Sunday, April 9, 2017
Early spring along the river Wear at Wolsingham, Weardale
Blue skies and warm sunny weather in Weardale this weekend. Here are a few of the sights from a walk along the banks of the river Wear downstream from Wolsingham.
Blackthorn in full bloom everywhere.
Elm flowering is long finished, now the clusters of seeds are developing
Dry weather in the dale, so the water level in the river has dropped rapidly, leaving shallow pools full of trapped fish.
Great tit singing
Grey wagtails are most often seen at the water's edge, but this cock bird was perched in a riverbank tree
A very confiding hedge sparrow. I suspect its was reluctant to fly because its nest was somewhere close, though I failed to find it.

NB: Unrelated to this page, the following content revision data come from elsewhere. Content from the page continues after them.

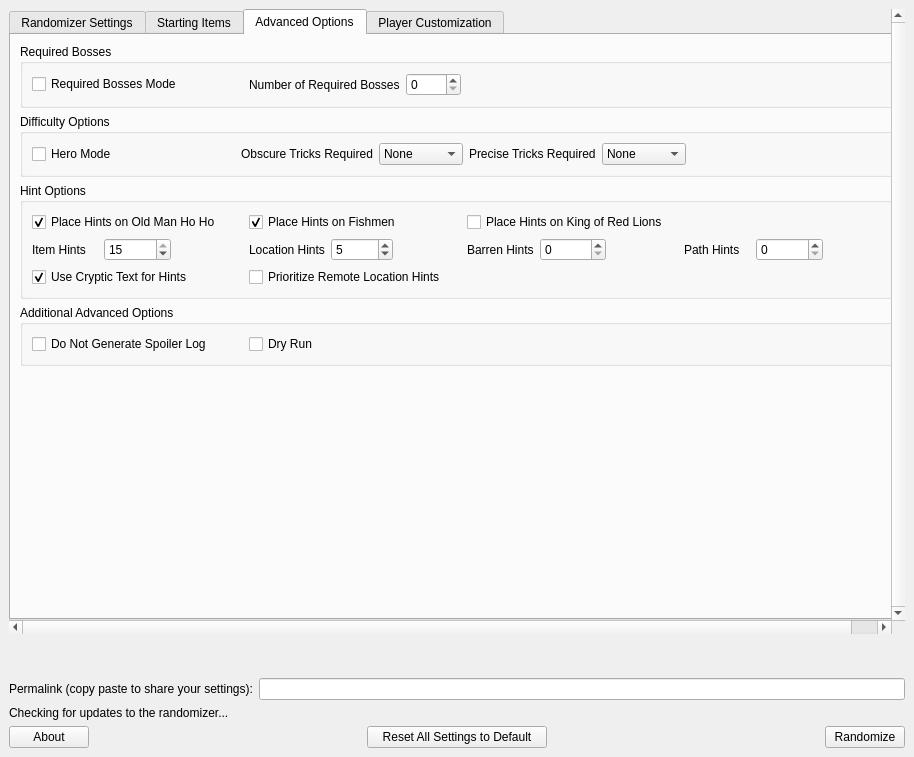
Qt form wwr_ui/randomizer_window.ui (LagoLunatic/wwrando) before a commit.
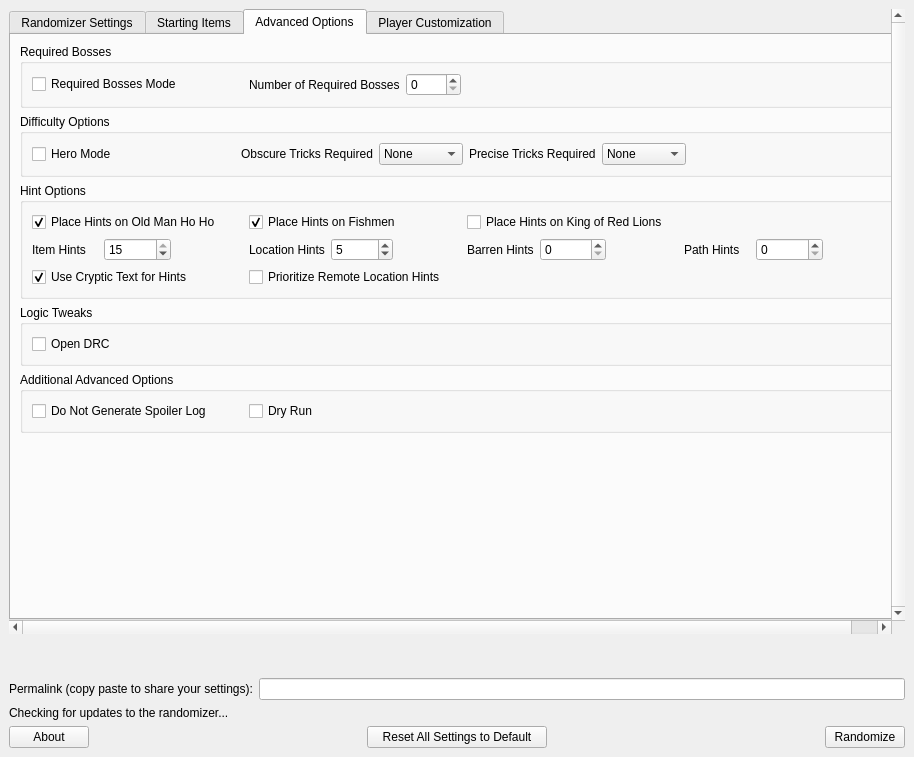
The same form after that commit. The open tabs and pages were chosen to show the change. Custom widgets are drawn as their Qt base class.

```diff
--- a/wwr_ui/randomizer_window.ui
+++ b/wwr_ui/randomizer_window.ui
@@ -1171,6 +1171,31 @@
               </layout>
              </widget>
             </item>
+            <item>
+             <widget class="QGroupBox" name="groupBox_logic_tweaks">
+              <property name="title">
+               <string>Logic Tweaks</string>
+              </property>
+              <layout class="QGridLayout" name="gridLayout_logic_tweaks">
+               <item row="0" column="0">
+                <widget class="QCheckBox" name="open_drc">
+                 <property name="text">
+                  <string>Open DRC</string>
+                 </property>
+                </widget>
+               </item>
+               <item row="0" column="1">
+                <widget class="QWidget" name="widget_logic_tweaks_1" native="true"/>
+               </item>
+               <item row="0" column="2">
+                <widget class="QWidget" name="widget_logic_tweaks_2" native="true"/>
+               </item>
+               <item row="0" column="3">
+                <widget class="QWidget" name="widget_logic_tweaks_3" native="true"/>
+               </item>
+              </layout>
+             </widget>
+            </item>
             <item>
              <widget class="QGroupBox" name="groupBox_6">
               <property name="title">
```
Left out of the diff: 1 changed line with no effect on the pictures.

Herb robert coming into flower. This was a nutrient-starved plant rooted in a dead tree and the stress may account for those vivid red leaves
Plenty of ripe ivy berries, particularly valuable food for spring migrants.
Lambs growing fast ..... and very lively
The best find of the day, a morel Morchella esculenta. The sandy silt near the river bank seems to suit these fungi, though they don't appear very often.
Nuthatch, very vociferous at this time of year.
A well-worn peacock butterfly, refuelling on butterbur nectar after a long hibernation
So warm that sheep were looking for somewhere shady to rest by mid-morning
Sycamore buds are exceptionally beautiful when they swell, elongate and begin to burst at this time of year
It was been an exceptional year for toothwort, the parasite that gains all its nutrients from the roots of hazel. Must have seen well over 100 flower spikes.
Click here for more information on this unusual flowering plant that is completely lacking in chlorophyll.
The tiny-flowered ivy-leaved speedwell Veronica hederifolia coming into flower
Willow warblers singing all along the riverbank
Wood sorrel coming into bloom
.... and finally, a very noisy singing wren.